Not "The Witcher". This is on 'zon, "The Murder at Roadhill House", there are 3 more episodes so far. Based on a 2008 book by Kate Summerscale.
Period 1860, in a crappy English village of Wiltshire, a family awakes to find a missing child (called a "baby" and kept in a crib, but he's nearly 4), and when he's found dead, early Scotland Yard is called, they send a sad-faced Paddy Considine as the improbably-named but historically real Mr Whicher, though the actor doesn't fit the character well:
Whicher was reportedly described by a colleague as the "prince of detectives". Charles Dickens, who met him, described him as "shorter and thicker-set" than his fellow officers, marked with smallpox scars and possessed of "a reserved and thoughtful air, as if he were engaged in deep arithmetical calculations". William Henry Wills, Dickens's deputy editor at Household Words magazine, saw Whicher involved in police work in 1850 and described him as a "man of mystery".

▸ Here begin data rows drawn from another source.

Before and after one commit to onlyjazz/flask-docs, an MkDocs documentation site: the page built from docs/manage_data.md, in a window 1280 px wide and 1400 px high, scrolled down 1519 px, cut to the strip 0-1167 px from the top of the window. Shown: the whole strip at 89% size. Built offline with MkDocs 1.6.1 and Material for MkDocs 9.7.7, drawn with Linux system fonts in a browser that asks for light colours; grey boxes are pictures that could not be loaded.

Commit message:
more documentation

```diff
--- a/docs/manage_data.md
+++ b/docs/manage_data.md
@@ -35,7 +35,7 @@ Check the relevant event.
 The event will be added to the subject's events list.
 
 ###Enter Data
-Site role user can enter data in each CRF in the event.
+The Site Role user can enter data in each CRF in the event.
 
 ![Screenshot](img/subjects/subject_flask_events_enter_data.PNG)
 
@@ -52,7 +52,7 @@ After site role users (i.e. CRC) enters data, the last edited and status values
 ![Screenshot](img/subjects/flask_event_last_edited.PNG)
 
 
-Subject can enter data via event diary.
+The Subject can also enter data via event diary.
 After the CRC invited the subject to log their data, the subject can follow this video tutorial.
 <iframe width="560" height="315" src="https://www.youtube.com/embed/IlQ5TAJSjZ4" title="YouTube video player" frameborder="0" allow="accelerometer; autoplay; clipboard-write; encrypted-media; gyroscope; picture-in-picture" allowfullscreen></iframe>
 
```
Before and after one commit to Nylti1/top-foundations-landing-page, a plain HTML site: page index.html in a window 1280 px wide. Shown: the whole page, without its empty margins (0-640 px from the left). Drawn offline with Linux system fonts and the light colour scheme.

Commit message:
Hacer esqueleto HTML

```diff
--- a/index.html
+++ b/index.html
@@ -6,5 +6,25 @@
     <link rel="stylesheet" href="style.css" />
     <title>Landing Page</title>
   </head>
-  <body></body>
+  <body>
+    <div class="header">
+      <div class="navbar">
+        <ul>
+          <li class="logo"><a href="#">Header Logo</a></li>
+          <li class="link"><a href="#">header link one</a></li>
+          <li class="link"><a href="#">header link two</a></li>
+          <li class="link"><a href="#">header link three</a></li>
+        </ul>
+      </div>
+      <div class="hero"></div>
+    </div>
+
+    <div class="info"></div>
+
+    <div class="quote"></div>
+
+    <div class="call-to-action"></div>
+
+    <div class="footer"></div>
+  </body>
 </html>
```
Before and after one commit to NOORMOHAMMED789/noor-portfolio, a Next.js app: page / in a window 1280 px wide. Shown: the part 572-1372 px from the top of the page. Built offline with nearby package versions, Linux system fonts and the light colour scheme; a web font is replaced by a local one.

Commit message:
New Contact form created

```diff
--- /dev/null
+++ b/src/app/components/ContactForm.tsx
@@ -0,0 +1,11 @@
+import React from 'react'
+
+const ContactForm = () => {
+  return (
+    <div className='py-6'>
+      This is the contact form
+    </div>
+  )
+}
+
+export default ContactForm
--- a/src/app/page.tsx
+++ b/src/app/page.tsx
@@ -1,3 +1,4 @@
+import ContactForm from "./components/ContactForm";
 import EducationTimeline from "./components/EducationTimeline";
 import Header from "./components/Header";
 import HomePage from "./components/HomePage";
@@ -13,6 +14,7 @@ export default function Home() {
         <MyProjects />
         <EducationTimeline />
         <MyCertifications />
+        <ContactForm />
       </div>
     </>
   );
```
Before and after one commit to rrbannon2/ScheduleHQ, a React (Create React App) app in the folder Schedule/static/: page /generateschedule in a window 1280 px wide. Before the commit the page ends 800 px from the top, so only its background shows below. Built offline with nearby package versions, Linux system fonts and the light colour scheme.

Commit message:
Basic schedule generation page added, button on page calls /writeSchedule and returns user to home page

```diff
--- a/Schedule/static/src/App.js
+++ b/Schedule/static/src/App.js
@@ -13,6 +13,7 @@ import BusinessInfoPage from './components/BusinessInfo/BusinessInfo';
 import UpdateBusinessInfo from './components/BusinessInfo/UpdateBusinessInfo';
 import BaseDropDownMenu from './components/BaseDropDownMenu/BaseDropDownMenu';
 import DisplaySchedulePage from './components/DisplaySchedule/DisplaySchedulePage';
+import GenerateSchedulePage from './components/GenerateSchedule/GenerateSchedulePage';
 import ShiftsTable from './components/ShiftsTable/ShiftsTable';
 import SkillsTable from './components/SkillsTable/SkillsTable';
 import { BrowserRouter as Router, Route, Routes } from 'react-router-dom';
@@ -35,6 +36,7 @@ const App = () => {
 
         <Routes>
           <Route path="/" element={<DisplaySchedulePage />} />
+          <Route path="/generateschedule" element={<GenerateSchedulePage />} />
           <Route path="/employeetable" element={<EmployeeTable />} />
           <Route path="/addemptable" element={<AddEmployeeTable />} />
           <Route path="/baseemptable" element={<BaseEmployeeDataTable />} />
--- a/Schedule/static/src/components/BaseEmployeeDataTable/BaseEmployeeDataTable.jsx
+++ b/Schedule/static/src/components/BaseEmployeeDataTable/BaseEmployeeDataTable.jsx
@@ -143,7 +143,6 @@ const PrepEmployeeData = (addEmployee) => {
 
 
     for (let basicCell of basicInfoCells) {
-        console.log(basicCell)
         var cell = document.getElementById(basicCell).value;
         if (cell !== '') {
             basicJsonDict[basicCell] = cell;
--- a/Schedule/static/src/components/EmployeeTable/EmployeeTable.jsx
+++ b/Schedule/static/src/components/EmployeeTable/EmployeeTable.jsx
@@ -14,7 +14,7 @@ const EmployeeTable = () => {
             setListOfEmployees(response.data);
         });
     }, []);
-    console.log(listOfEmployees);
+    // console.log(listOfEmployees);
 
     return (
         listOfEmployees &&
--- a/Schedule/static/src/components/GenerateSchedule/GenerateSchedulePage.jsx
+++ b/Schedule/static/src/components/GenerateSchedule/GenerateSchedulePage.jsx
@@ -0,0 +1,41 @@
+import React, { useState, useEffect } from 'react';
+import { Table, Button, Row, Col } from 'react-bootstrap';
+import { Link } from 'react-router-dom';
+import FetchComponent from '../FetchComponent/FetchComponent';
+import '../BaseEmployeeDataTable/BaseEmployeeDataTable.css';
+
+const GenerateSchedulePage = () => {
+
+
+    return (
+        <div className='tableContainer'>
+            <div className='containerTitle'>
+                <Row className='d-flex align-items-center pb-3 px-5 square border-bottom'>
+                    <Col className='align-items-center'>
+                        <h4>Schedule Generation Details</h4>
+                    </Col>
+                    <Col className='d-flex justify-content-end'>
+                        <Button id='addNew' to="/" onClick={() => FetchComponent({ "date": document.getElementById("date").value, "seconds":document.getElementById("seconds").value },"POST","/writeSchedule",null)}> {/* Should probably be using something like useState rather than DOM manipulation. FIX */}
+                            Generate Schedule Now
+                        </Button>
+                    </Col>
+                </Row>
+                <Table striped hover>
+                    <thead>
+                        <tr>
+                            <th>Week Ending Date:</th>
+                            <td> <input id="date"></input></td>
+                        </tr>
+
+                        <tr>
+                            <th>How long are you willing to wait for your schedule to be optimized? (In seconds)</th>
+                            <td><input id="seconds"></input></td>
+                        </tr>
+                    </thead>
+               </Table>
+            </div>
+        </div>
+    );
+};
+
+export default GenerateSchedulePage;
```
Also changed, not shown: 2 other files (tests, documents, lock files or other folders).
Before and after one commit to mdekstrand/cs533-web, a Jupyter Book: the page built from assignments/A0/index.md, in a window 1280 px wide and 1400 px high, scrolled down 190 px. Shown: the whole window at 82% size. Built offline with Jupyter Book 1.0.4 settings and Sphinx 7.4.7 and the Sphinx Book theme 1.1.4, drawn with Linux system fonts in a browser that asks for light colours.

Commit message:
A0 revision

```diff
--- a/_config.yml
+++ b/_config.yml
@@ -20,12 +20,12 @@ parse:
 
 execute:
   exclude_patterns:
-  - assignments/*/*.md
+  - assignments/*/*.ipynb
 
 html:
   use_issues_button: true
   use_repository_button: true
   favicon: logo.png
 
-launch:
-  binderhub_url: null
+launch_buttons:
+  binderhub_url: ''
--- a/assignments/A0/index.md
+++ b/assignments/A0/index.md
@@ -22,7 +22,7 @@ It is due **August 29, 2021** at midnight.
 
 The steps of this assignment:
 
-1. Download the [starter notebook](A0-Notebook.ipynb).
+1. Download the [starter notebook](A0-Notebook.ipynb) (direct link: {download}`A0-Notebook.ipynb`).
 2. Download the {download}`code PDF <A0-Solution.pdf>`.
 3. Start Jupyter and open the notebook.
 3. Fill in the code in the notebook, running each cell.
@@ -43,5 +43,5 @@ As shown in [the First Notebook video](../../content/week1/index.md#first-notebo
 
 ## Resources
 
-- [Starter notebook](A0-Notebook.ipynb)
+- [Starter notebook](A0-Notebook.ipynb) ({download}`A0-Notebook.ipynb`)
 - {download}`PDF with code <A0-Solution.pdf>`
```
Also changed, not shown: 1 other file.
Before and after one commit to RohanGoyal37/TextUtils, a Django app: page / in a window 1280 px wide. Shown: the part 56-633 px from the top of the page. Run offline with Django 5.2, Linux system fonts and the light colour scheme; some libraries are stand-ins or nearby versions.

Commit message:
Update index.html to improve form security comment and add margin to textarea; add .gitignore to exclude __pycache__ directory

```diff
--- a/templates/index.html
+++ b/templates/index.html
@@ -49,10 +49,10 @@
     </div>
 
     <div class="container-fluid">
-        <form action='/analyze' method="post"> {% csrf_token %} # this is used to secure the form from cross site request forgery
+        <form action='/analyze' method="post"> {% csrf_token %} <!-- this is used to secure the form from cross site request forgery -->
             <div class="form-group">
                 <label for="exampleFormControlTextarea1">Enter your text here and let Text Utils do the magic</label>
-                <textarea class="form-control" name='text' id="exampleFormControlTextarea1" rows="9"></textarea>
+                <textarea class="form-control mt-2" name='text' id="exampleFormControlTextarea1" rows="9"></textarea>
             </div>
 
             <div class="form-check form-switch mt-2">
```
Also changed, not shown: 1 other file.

The start's very slow, and often uses voice-over repetition to pad out scenes that would just be Paddy walking around looking at things. Later in the first ep, they send along a sergeant, "Dolly" (William Beck), which helps with dialogue, though he gets vanishingly little character development. The local authorities are unhelpful, hostile, closed-minded fools you'd expect of the still-medieval backwater English.
Whicher's not quite a modern, scientific detective, but he tries. And he's a bit moody, especially between cases he's as useless and dissolute as Sherlock Holmes; which is probably a modern back-adaptation from Arthur Conan Doyle's 1880s books.
The pacing is glacial, much plot happens off-camera, and an early version of spinning-newspaper headlines. Very little time is spent on backstory outside of the main suspects; I wonder if the book goes deeper, or if this is all there is.
Still, it's a good enough mystery, Whicher's worth watching, what-cha.